Home > Research > Publications & Outputs > A Generalized Methodology for Data Analysis

Electronic data

  • A Generalized Methodology for Data Analysis_Revision_v5

    Rights statement: ©2017 IEEE. Personal use of this material is permitted. However, permission to reprint/republish this material for advertising or promotional purposes or for creating new collective works for resale or redistribution to servers or lists, or to reuse any copyrighted component of this work in other works must be obtained from the IEEE.

    Accepted author manuscript, 1 MB, PDF-document

    Available under license: CC BY-NC: Creative Commons Attribution-NonCommercial 4.0 International License

Links

Text available via DOI:

View graph of relations

A Generalized Methodology for Data Analysis

Research output: Contribution to journalJournal article

E-pub ahead of print
<mark>Journal publication date</mark>12/10/2017
<mark>Journal</mark>IEEE Transactions on Cybernetics
Number of pages13
<mark>State</mark>E-pub ahead of print
Early online date12/10/17
<mark>Original language</mark>English

Abstract

Based on a critical analysis of data analytics and its foundations, we propose a functional approach to estimate data ensemble properties, which is based entirely on the empirical observations of discrete data samples and the relative proximity of these points in the data space and hence named empirical data analysis (EDA). The ensemble functions include the nonparametric square centrality (a measure of closeness used in graph theory) and typicality (an empirically derived quantity which resembles probability). A distinctive feature of the proposed new functional approach to data analysis is that it does not assume randomness or determinism of the empirically observed data, nor independence.
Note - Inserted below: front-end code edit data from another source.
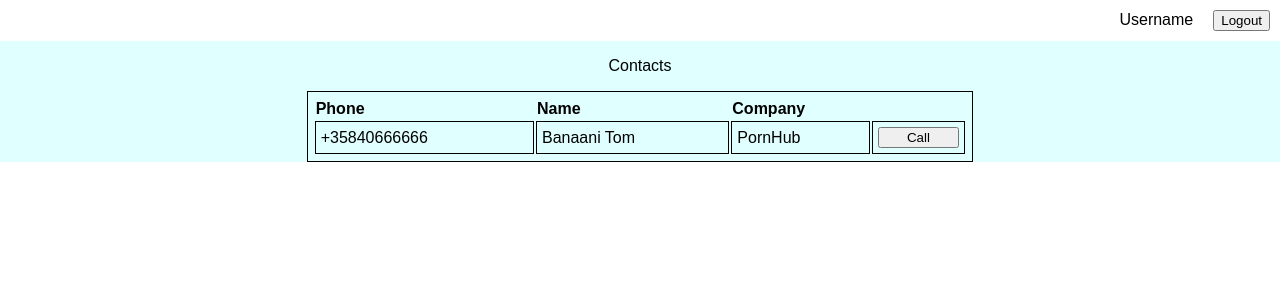
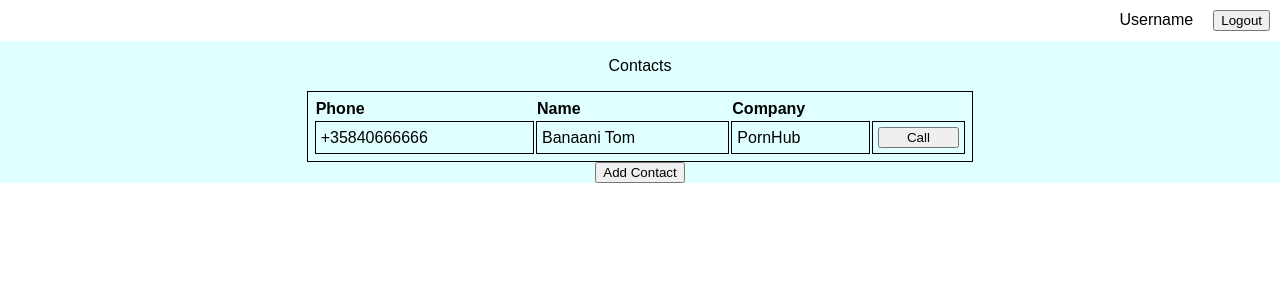
Before and after one commit to HeyyD/WebCaller, a React (Create React App) app in the folder webcaller/: page / in a window 1280 px wide. Both pictures are taken after typing "Sample", "Sample" into the empty fields and a click on the button "Login". Shown: the top 300 px of the page. Built offline with nearby package versions, Linux system fonts and the light colour scheme.

Commit message:
Modify Contacts
-(render) Fix html syntax
-(Contacts) Add constructor

```diff
--- a/webcaller/src/Contacts.js
+++ b/webcaller/src/Contacts.js
@@ -1,22 +1,36 @@
 import React, { Component } from 'react';
 
+import './styles/MainView.css'
+
 class Contacts extends Component {
+
+  constructor(props) {
+    super(props);
+  }
+
   render() {
     //TODO: Contact class
     return (
+      <div>
         <table>
+          <thead>
             <tr>
               <th>Phone</th>
               <th>Name</th>
               <th>Company</th>
             </tr>
+          </thead>
+          <tbody>
             <tr>
               <td>+35840666666</td>
               <td>Banaani Tom</td>
               <td>PornHub</td>
               <td><button>Call</button></td>
             </tr>
+          </tbody>
         </table>
+        <button>Add Contact</button>
+      </div>
     );
   }
 }
```
Lines whose indentation alone changed are shown as unchanged.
The typicality is derived from the discrete data directly in contrast to the traditional approach, where a continuous probability density function is assumed a priori. The typicality is expressed in a closed analytical form that can be calculated recursively and, thus, is computationally very efficient. The proposed nonparametric estimators of the ensemble properties of the data can also be interpreted as a discrete form of the information potential (known from the information theoretic learning theory as well as the Parzen windows). Therefore, EDA is very suitable for the current move to a data-rich environment, where the understanding of the underlying phenomena behind the available vast amounts of data is often not clear. We also present an extension of EDA for inference. The areas of applications of the new methodology of the EDA are wide because it concerns the very foundation of data analysis. Preliminary tests show its good performance in comparison to traditional techniques.

Bibliographic note

©2017 IEEE. Personal use of this material is permitted. However, permission to reprint/republish this material for advertising or promotional purposes or for creating new collective works for resale or redistribution to servers or lists, or to reuse any copyrighted component of this work in other works must be obtained from the IEEE.